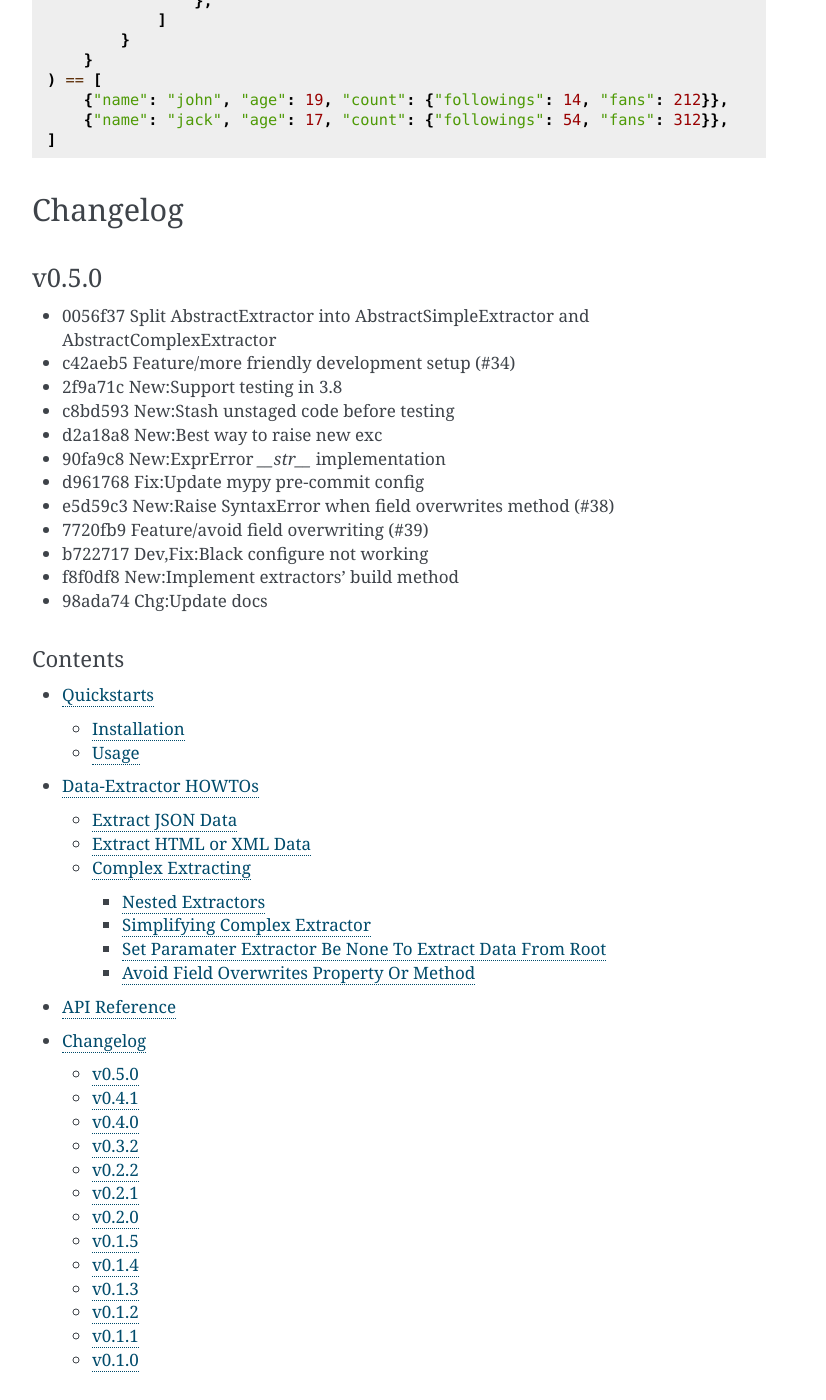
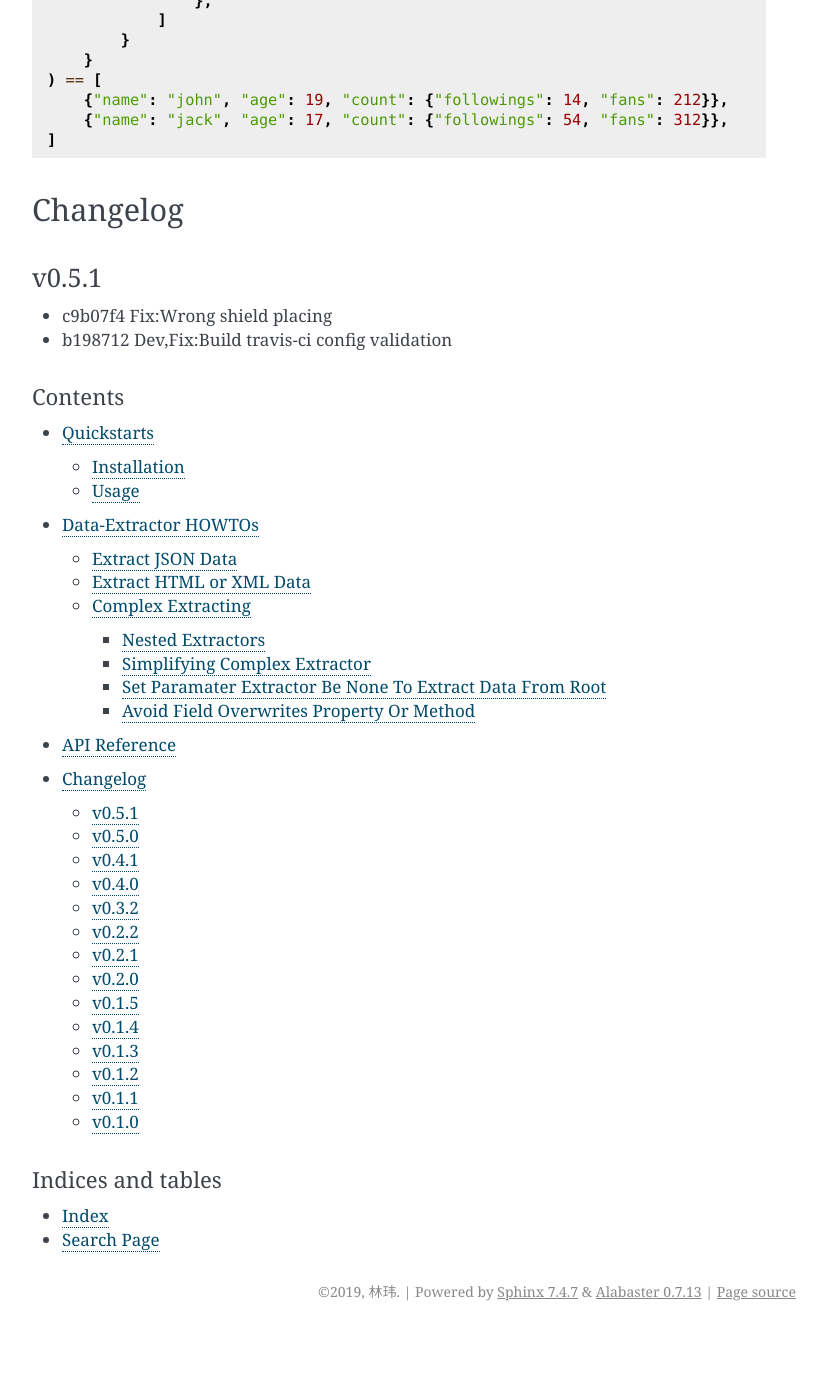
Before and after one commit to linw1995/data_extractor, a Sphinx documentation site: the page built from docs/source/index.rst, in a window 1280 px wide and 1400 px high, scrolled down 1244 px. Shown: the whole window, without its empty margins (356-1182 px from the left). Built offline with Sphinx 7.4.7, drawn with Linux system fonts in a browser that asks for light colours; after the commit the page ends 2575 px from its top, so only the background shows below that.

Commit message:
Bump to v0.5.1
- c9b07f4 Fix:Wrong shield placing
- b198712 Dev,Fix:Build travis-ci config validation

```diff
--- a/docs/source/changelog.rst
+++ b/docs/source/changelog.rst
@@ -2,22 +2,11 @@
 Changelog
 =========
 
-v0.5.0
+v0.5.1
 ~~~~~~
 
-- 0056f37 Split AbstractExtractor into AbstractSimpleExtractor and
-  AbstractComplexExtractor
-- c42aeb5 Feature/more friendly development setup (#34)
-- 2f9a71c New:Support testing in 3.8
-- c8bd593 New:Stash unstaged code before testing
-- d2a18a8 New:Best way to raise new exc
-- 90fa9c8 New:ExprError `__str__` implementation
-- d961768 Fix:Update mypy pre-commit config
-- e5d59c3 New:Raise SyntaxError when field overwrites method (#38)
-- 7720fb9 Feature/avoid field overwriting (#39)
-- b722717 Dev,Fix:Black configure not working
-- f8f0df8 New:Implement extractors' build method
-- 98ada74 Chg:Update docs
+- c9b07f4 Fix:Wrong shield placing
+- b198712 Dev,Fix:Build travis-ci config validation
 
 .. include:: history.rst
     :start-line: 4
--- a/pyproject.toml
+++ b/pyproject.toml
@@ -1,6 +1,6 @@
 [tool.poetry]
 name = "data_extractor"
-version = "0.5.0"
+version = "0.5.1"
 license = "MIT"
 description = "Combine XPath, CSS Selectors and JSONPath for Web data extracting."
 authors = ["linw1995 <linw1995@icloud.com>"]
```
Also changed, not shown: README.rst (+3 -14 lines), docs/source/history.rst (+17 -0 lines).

◇ ◇ ◇ ◇ ◇ ◇ ◇

Work instruction →
Please repeat each record above precisely, with the pictures left out.

Answer →
Before and after one commit to linw1995/data_extractor, a Sphinx documentation site: the page built from docs/source/index.rst, in a window 1280 px wide and 1400 px high, scrolled down 1244 px. Shown: the whole window, without its empty margins (356-1182 px from the left). Built offline with Sphinx 7.4.7, drawn with Linux system fonts in a browser that asks for light colours; after the commit the page ends 2575 px from its top, so only the background shows below that.

Commit message:
Bump to v0.5.1
- c9b07f4 Fix:Wrong shield placing
- b198712 Dev,Fix:Build travis-ci config validation

```diff
--- a/docs/source/changelog.rst
+++ b/docs/source/changelog.rst
@@ -2,22 +2,11 @@
 Changelog
 =========
 
-v0.5.0
+v0.5.1
 ~~~~~~
 
-- 0056f37 Split AbstractExtractor into AbstractSimpleExtractor and
-  AbstractComplexExtractor
-- c42aeb5 Feature/more friendly development setup (#34)
-- 2f9a71c New:Support testing in 3.8
-- c8bd593 New:Stash unstaged code before testing
-- d2a18a8 New:Best way to raise new exc
-- 90fa9c8 New:ExprError `__str__` implementation
-- d961768 Fix:Update mypy pre-commit config
-- e5d59c3 New:Raise SyntaxError when field overwrites method (#38)
-- 7720fb9 Feature/avoid field overwriting (#39)
-- b722717 Dev,Fix:Black configure not working
-- f8f0df8 New:Implement extractors' build method
-- 98ada74 Chg:Update docs
+- c9b07f4 Fix:Wrong shield placing
+- b198712 Dev,Fix:Build travis-ci config validation
 
 .. include:: history.rst
     :start-line: 4
--- a/pyproject.toml
+++ b/pyproject.toml
@@ -1,6 +1,6 @@
 [tool.poetry]
 name = "data_extractor"
-version = "0.5.0"
+version = "0.5.1"
 license = "MIT"
 description = "Combine XPath, CSS Selectors and JSONPath for Web data extracting."
 authors = ["linw1995 <linw1995@icloud.com>"]
```
Also changed, not shown: README.rst (+3 -14 lines), docs/source/history.rst (+17 -0 lines).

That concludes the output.